[[ Data extracts open ]]

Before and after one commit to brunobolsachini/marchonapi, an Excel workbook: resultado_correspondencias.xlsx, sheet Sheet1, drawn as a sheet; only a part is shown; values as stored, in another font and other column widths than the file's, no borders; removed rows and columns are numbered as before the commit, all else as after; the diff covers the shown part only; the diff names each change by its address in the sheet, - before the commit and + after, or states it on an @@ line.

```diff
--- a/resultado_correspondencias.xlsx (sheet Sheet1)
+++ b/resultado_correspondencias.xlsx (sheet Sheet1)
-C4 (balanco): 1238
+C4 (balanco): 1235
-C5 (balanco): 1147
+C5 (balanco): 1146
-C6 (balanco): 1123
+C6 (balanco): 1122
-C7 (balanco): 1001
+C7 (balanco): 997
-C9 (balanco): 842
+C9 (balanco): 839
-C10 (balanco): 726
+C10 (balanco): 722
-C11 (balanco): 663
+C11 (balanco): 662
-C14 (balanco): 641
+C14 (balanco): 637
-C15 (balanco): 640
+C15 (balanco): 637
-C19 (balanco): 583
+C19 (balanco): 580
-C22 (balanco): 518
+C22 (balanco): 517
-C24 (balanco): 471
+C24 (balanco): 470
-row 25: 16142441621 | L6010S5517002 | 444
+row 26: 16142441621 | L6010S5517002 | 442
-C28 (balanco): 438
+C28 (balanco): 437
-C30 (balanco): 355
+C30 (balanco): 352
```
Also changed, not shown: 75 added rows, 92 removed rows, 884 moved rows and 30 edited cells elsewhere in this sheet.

[[ Data extracts closed ]]
[[ Data extracts open ]]

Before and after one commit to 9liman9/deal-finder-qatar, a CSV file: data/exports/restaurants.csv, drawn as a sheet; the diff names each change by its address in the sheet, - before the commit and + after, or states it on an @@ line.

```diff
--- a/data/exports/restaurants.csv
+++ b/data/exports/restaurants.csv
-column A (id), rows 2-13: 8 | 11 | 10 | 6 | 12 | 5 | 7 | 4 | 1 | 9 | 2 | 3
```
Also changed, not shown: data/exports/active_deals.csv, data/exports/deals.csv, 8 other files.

[[ Data extracts closed ]]

Work instructions:
Copy out every line in the entries above that holds "restaurants".

Exercise output:
Before and after one commit to 9liman9/deal-finder-qatar, a CSV file: data/exports/restaurants.csv, drawn as a sheet; the diff names each change by its address in the sheet, - before the commit and + after, or states it on an @@ line.
--- a/data/exports/restaurants.csv
+++ b/data/exports/restaurants.csv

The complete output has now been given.